He was awarded the 1927 Nobel Prize in Literature "in recognition of his rich and vitalizing ideas and the brilliant skill with which they have been presented".[2]

Contents

Biography

Overview
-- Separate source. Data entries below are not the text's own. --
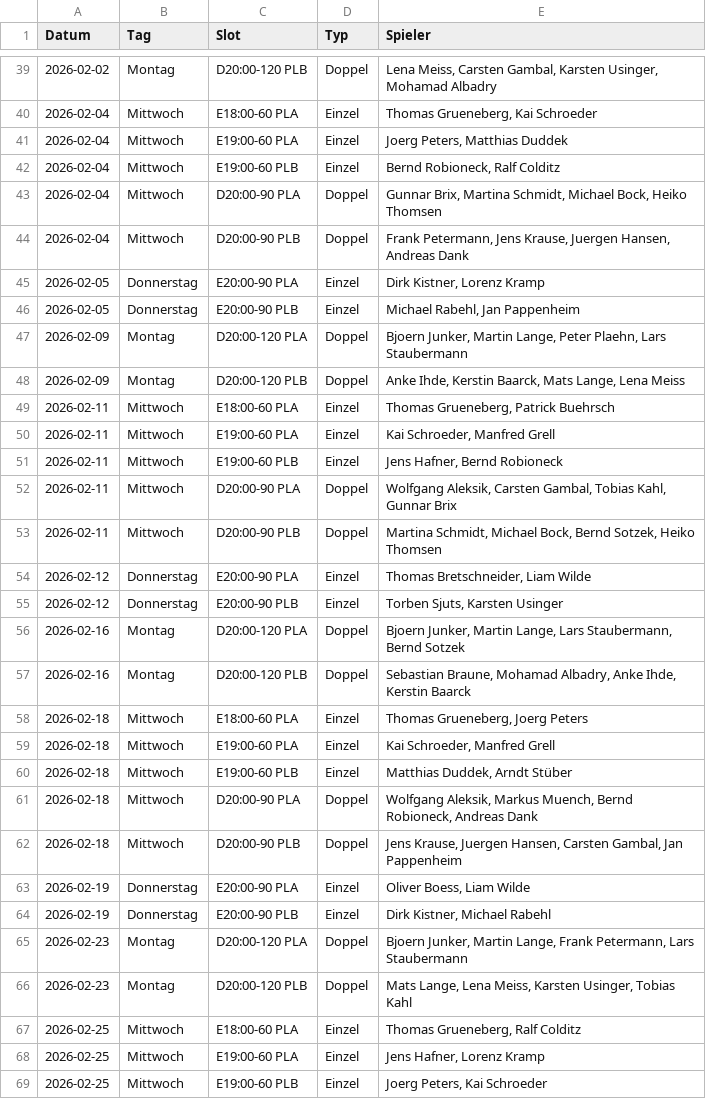
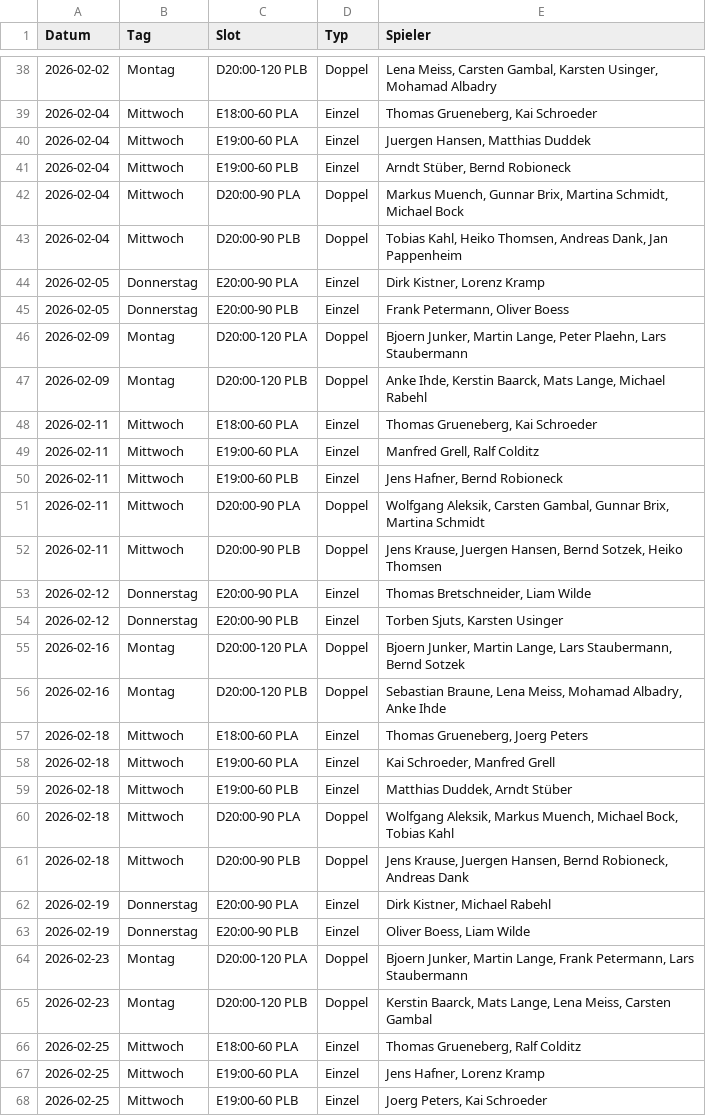
Before and after one commit to liamw8lde/Winter-2024_2025-Training-PLan, a CSV file: Winterplan_2026.csv, drawn as a sheet; only a part is shown, gaps mark what is left out; the diff covers the shown part only.

```diff
--- a/Winterplan_2026.csv
+++ b/Winterplan_2026.csv
@@ -40,15 +39,15 @@ Datum,Tag,Slot,Typ,Spieler
 2026-02-04,Mittwoch,E18:00-60 PLA,Einzel,"Thomas Grueneberg, Kai Schroeder"
-2026-02-04,Mittwoch,E19:00-60 PLA,Einzel,"Joerg Peters, Matthias Duddek"
-2026-02-04,Mittwoch,E19:00-60 PLB,Einzel,"Bernd Robioneck, Ralf Colditz"
-2026-02-04,Mittwoch,D20:00-90 PLA,Doppel,"Gunnar Brix, Martina Schmidt, Michael Bock, Heiko Thomsen"
-2026-02-04,Mittwoch,D20:00-90 PLB,Doppel,"Frank Petermann, Jens Krause, Juergen Hansen, Andreas Dank"
+2026-02-04,Mittwoch,E19:00-60 PLA,Einzel,"Juergen Hansen, Matthias Duddek"
+2026-02-04,Mittwoch,E19:00-60 PLB,Einzel,"Arndt Stüber, Bernd Robioneck"
+2026-02-04,Mittwoch,D20:00-90 PLA,Doppel,"Markus Muench, Gunnar Brix, Martina Schmidt, Michael Bock"
+2026-02-04,Mittwoch,D20:00-90 PLB,Doppel,"Tobias Kahl, Heiko Thomsen, Andreas Dank, Jan Pappenheim"
 2026-02-05,Donnerstag,E20:00-90 PLA,Einzel,"Dirk Kistner, Lorenz Kramp"
-2026-02-05,Donnerstag,E20:00-90 PLB,Einzel,"Michael Rabehl, Jan Pappenheim"
+2026-02-05,Donnerstag,E20:00-90 PLB,Einzel,"Frank Petermann, Oliver Boess"
 2026-02-09,Montag,D20:00-120 PLA,Doppel,"Bjoern Junker, Martin Lange, Peter Plaehn, Lars Staubermann"
-2026-02-09,Montag,D20:00-120 PLB,Doppel,"Anke Ihde, Kerstin Baarck, Mats Lange, Lena Meiss"
-2026-02-11,Mittwoch,E18:00-60 PLA,Einzel,"Thomas Grueneberg, Patrick Buehrsch"
-2026-02-11,Mittwoch,E19:00-60 PLA,Einzel,"Kai Schroeder, Manfred Grell"
+2026-02-09,Montag,D20:00-120 PLB,Doppel,"Anke Ihde, Kerstin Baarck, Mats Lange, Michael Rabehl"
+2026-02-11,Mittwoch,E18:00-60 PLA,Einzel,"Thomas Grueneberg, Kai Schroeder"
+2026-02-11,Mittwoch,E19:00-60 PLA,Einzel,"Manfred Grell, Ralf Colditz"
 2026-02-11,Mittwoch,E19:00-60 PLB,Einzel,"Jens Hafner, Bernd Robioneck"
-2026-02-11,Mittwoch,D20:00-90 PLA,Doppel,"Wolfgang Aleksik, Carsten Gambal, Tobias Kahl, Gunnar Brix"
-2026-02-11,Mittwoch,D20:00-90 PLB,Doppel,"Martina Schmidt, Michael Bock, Bernd Sotzek, Heiko Thomsen"
+2026-02-11,Mittwoch,D20:00-90 PLA,Doppel,"Wolfgang Aleksik, Carsten Gambal, Gunnar Brix, Martina Schmidt"
+2026-02-11,Mittwoch,D20:00-90 PLB,Doppel,"Jens Krause, Juergen Hansen, Bernd Sotzek, Heiko Thomsen"
 2026-02-12,Donnerstag,E20:00-90 PLA,Einzel,"Thomas Bretschneider, Liam Wilde"
@@ -56,3 +55,3 @@ Datum,Tag,Slot,Typ,Spieler
 2026-02-16,Montag,D20:00-120 PLA,Doppel,"Bjoern Junker, Martin Lange, Lars Staubermann, Bernd Sotzek"
-2026-02-16,Montag,D20:00-120 PLB,Doppel,"Sebastian Braune, Mohamad Albadry, Anke Ihde, Kerstin Baarck"
+2026-02-16,Montag,D20:00-120 PLB,Doppel,"Sebastian Braune, Lena Meiss, Mohamad Albadry, Anke Ihde"
 2026-02-18,Mittwoch,E18:00-60 PLA,Einzel,"Thomas Grueneberg, Joerg Peters"
@@ -60,8 +59,8 @@ Datum,Tag,Slot,Typ,Spieler
 2026-02-18,Mittwoch,E19:00-60 PLB,Einzel,"Matthias Duddek, Arndt Stüber"
-2026-02-18,Mittwoch,D20:00-90 PLA,Doppel,"Wolfgang Aleksik, Markus Muench, Bernd Robioneck, Andreas Dank"
-2026-02-18,Mittwoch,D20:00-90 PLB,Doppel,"Jens Krause, Juergen Hansen, Carsten Gambal, Jan Pappenheim"
-2026-02-19,Donnerstag,E20:00-90 PLA,Einzel,"Oliver Boess, Liam Wilde"
-2026-02-19,Donnerstag,E20:00-90 PLB,Einzel,"Dirk Kistner, Michael Rabehl"
+2026-02-18,Mittwoch,D20:00-90 PLA,Doppel,"Wolfgang Aleksik, Markus Muench, Michael Bock, Tobias Kahl"
+2026-02-18,Mittwoch,D20:00-90 PLB,Doppel,"Jens Krause, Juergen Hansen, Bernd Robioneck, Andreas Dank"
+2026-02-19,Donnerstag,E20:00-90 PLA,Einzel,"Dirk Kistner, Michael Rabehl"
+2026-02-19,Donnerstag,E20:00-90 PLB,Einzel,"Oliver Boess, Liam Wilde"
 2026-02-23,Montag,D20:00-120 PLA,Doppel,"Bjoern Junker, Martin Lange, Frank Petermann, Lars Staubermann"
-2026-02-23,Montag,D20:00-120 PLB,Doppel,"Mats Lange, Lena Meiss, Karsten Usinger, Tobias Kahl"
+2026-02-23,Montag,D20:00-120 PLB,Doppel,"Kerstin Baarck, Mats Lange, Lena Meiss, Carsten Gambal"
 2026-02-25,Mittwoch,E18:00-60 PLA,Einzel,"Thomas Grueneberg, Ralf Colditz"
```
Also changed, not shown: 1 removed row and 65 edited cells elsewhere in this file.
Bergson was born in the Rue Lamartine in Paris, not far from the Palais Garnier (the old Paris opera house) in 1859 (the year in which France emerged as a victor in the Second Italian War of Independence and over a month before the publication of Charles Darwin's On the Origin of Species). His father, the musician Michał Bergson had a Polish Jewish family background (originally bearing the name Bereksohn). His mother, Katherine Levison, daughter of a Yorkshire doctor, was from an English and Irish Jewish background. The Bereksohns were a famous[citation needed] Jewish entrepreneurial family of Polish descent. Henri Bergson's great-great-grandfather, Szmul Jakubowicz Sonnenberg, called Zbytkower, was a prominent banker and a protégé of Stanisław August Poniatowski,[3][4] King of Poland from 1764 to 1795.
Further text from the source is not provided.